*WHAT THIS TASK INVOLVES*
Please reproduce the entries below exactly, omitting any images they contain.

[Records from a collection]
+ + + +

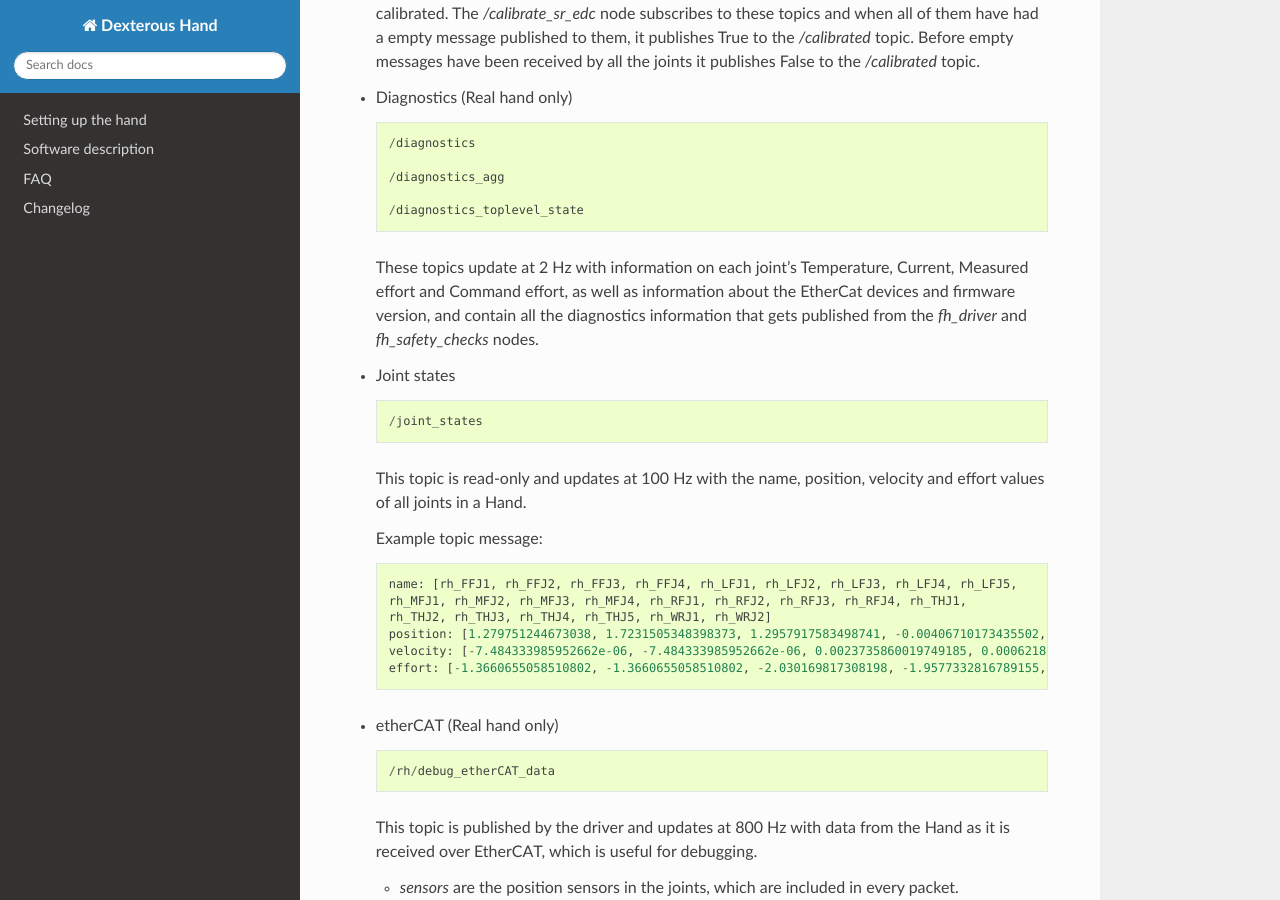
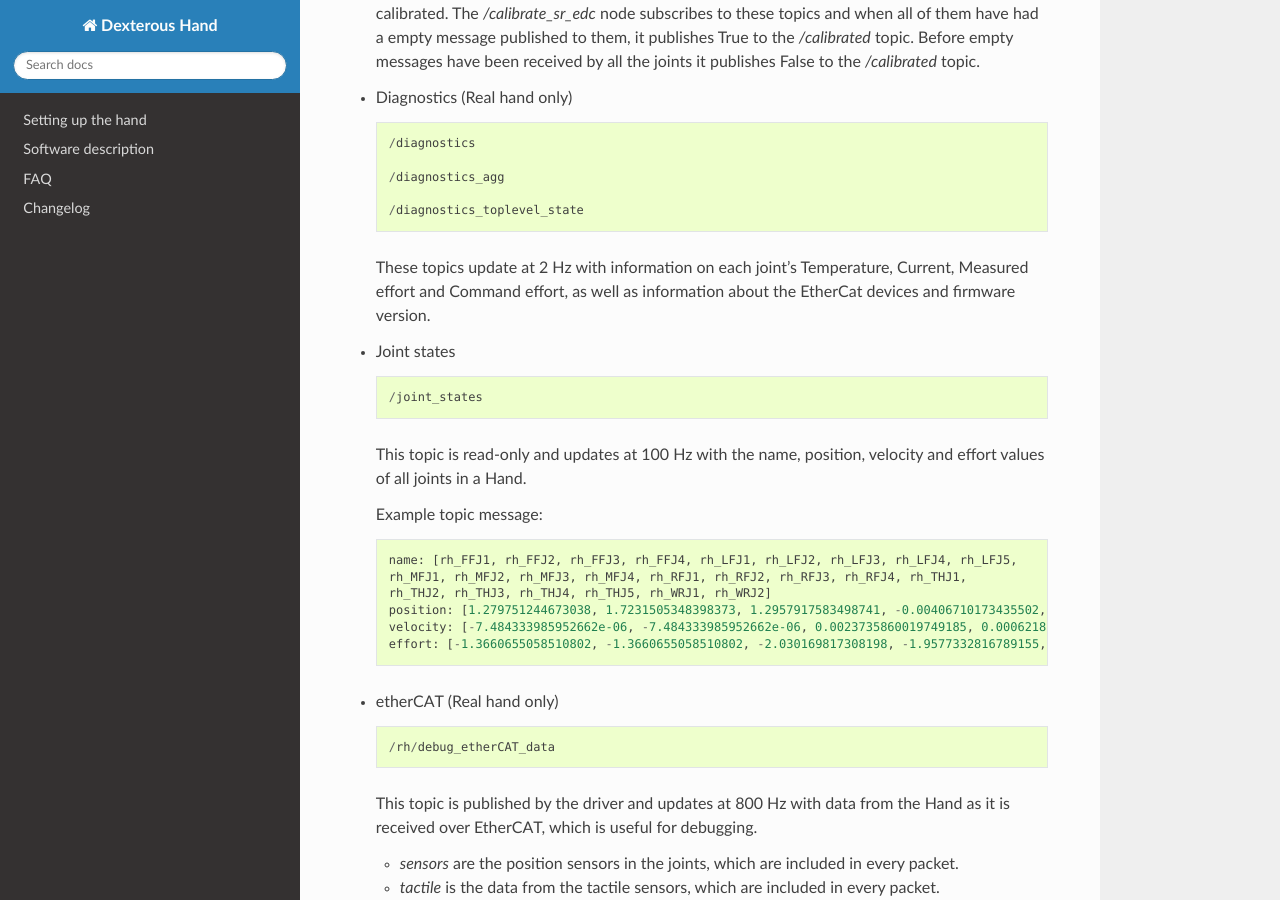
Before and after one commit to shadow-robot/sr_dexterous_hand_documentation, a Sphinx documentation site: the page built from docs/user_guide/2_software_description.md, in a window 1280 px wide and 900 px high, scrolled down 9733 px. Built offline with Sphinx 7.4.7 and the Read the Docs theme 2.0.0, drawn with Linux system fonts in a browser that asks for light colours.

Commit message:
removed fh_..

```diff
--- a/docs/user_guide/2_software_description.md
+++ b/docs/user_guide/2_software_description.md
@@ -223,7 +223,7 @@
 
       /diagnostics_toplevel_state
 
-  These topics update at 2 Hz with information on each joint's Temperature, Current, Measured effort and Command effort, as well as information about the EtherCat devices and firmware version, and contain all the diagnostics information that gets published from the *fh_driver* and *fh_safety_checks* nodes.
+  These topics update at 2 Hz with information on each joint's Temperature, Current, Measured effort and Command effort, as well as information about the EtherCat devices and firmware version.
 
 - Joint states
 
```
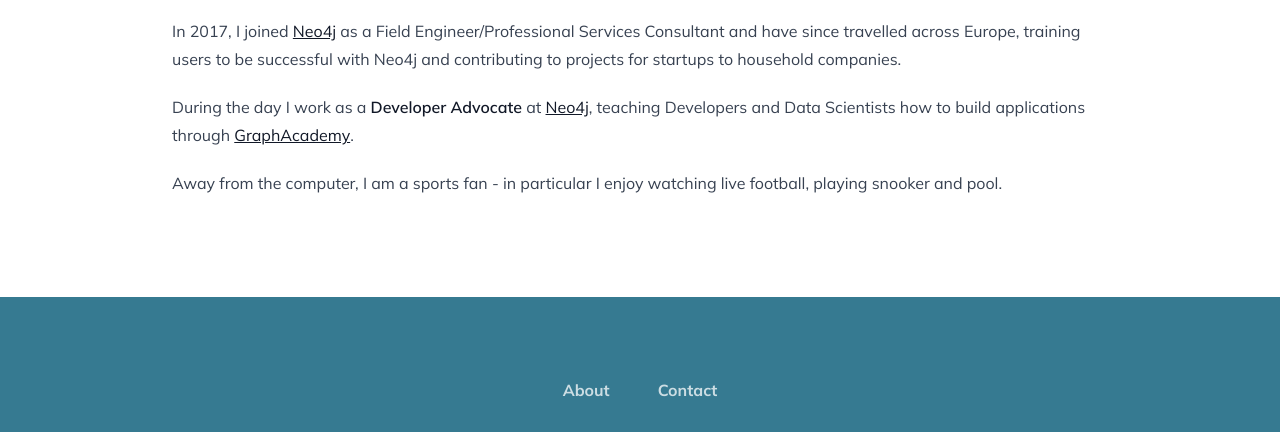
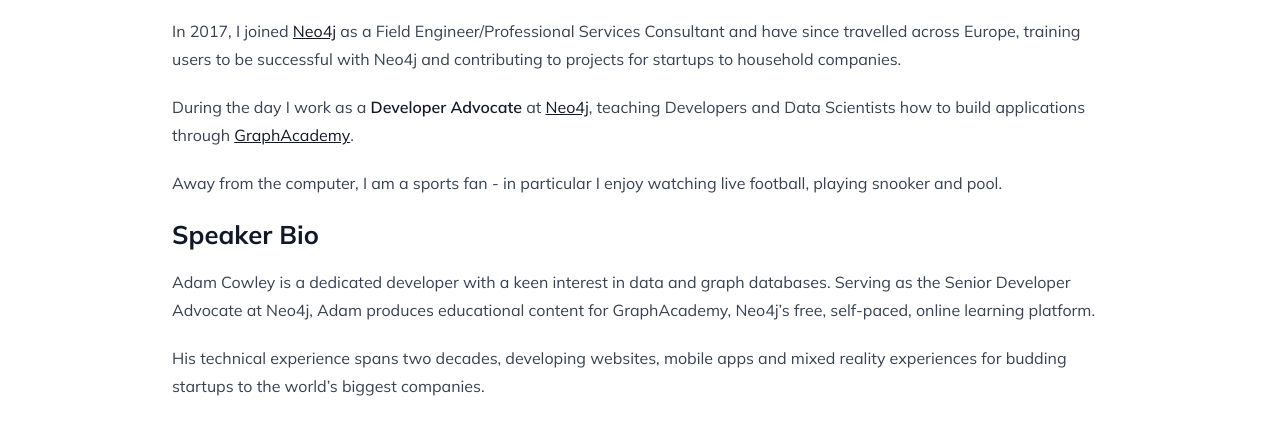
Before and after one commit to adam-cowley/adam-cowley.github.io, an Astro site: page /about in a window 1280 px wide. Shown: the part 693-1125 px from the top of the page. Built offline with nearby package versions, Linux system fonts and the light colour scheme; Astro itself is replaced by a stand-in of ours; some packages are replaced by stand-ins of ours; a web font is replaced by a local one; what tailwind-bootstrap-grid would draw is missing.

Commit message:
Add speaker bio

```diff
--- a/src/content/about/index.md
+++ b/src/content/about/index.md
@@ -29,3 +29,10 @@
 During the day I work as a **Developer Advocate** at [Neo4j](https://neo4j.com), teaching Developers and Data Scientists how to build applications through [GraphAcademy](https://graphacademy.neo4j.com).
 
 Away from the computer, I am a sports fan - in particular I enjoy watching live football, playing snooker and pool.
+
+
+## Speaker Bio
+
+Adam Cowley is a dedicated developer with a keen interest in data and graph databases. Serving as the Senior Developer Advocate at Neo4j, Adam produces educational content for GraphAcademy, Neo4j's free, self-paced, online learning platform.
+
+His technical experience spans two decades, developing websites, mobile apps and mixed reality experiences for budding startups to the world's biggest companies.
```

+ + + +

*WRITTEN ANSWER*
Before and after one commit to shadow-robot/sr_dexterous_hand_documentation, a Sphinx documentation site: the page built from docs/user_guide/2_software_description.md, in a window 1280 px wide and 900 px high, scrolled down 9733 px. Built offline with Sphinx 7.4.7 and the Read the Docs theme 2.0.0, drawn with Linux system fonts in a browser that asks for light colours.

Commit message:
removed fh_..

```diff
--- a/docs/user_guide/2_software_description.md
+++ b/docs/user_guide/2_software_description.md
@@ -223,7 +223,7 @@
 
       /diagnostics_toplevel_state
 
-  These topics update at 2 Hz with information on each joint's Temperature, Current, Measured effort and Command effort, as well as information about the EtherCat devices and firmware version, and contain all the diagnostics information that gets published from the *fh_driver* and *fh_safety_checks* nodes.
+  These topics update at 2 Hz with information on each joint's Temperature, Current, Measured effort and Command effort, as well as information about the EtherCat devices and firmware version.
 
 - Joint states
 
```
Before and after one commit to adam-cowley/adam-cowley.github.io, an Astro site: page /about in a window 1280 px wide. Shown: the part 693-1125 px from the top of the page. Built offline with nearby package versions, Linux system fonts and the light colour scheme; Astro itself is replaced by a stand-in of ours; some packages are replaced by stand-ins of ours; a web font is replaced by a local one; what tailwind-bootstrap-grid would draw is missing.

Commit message:
Add speaker bio

```diff
--- a/src/content/about/index.md
+++ b/src/content/about/index.md
@@ -29,3 +29,10 @@
 During the day I work as a **Developer Advocate** at [Neo4j](https://neo4j.com), teaching Developers and Data Scientists how to build applications through [GraphAcademy](https://graphacademy.neo4j.com).
 
 Away from the computer, I am a sports fan - in particular I enjoy watching live football, playing snooker and pool.
+
+
+## Speaker Bio
+
+Adam Cowley is a dedicated developer with a keen interest in data and graph databases. Serving as the Senior Developer Advocate at Neo4j, Adam produces educational content for GraphAcademy, Neo4j's free, self-paced, online learning platform.
+
+His technical experience spans two decades, developing websites, mobile apps and mixed reality experiences for budding startups to the world's biggest companies.
```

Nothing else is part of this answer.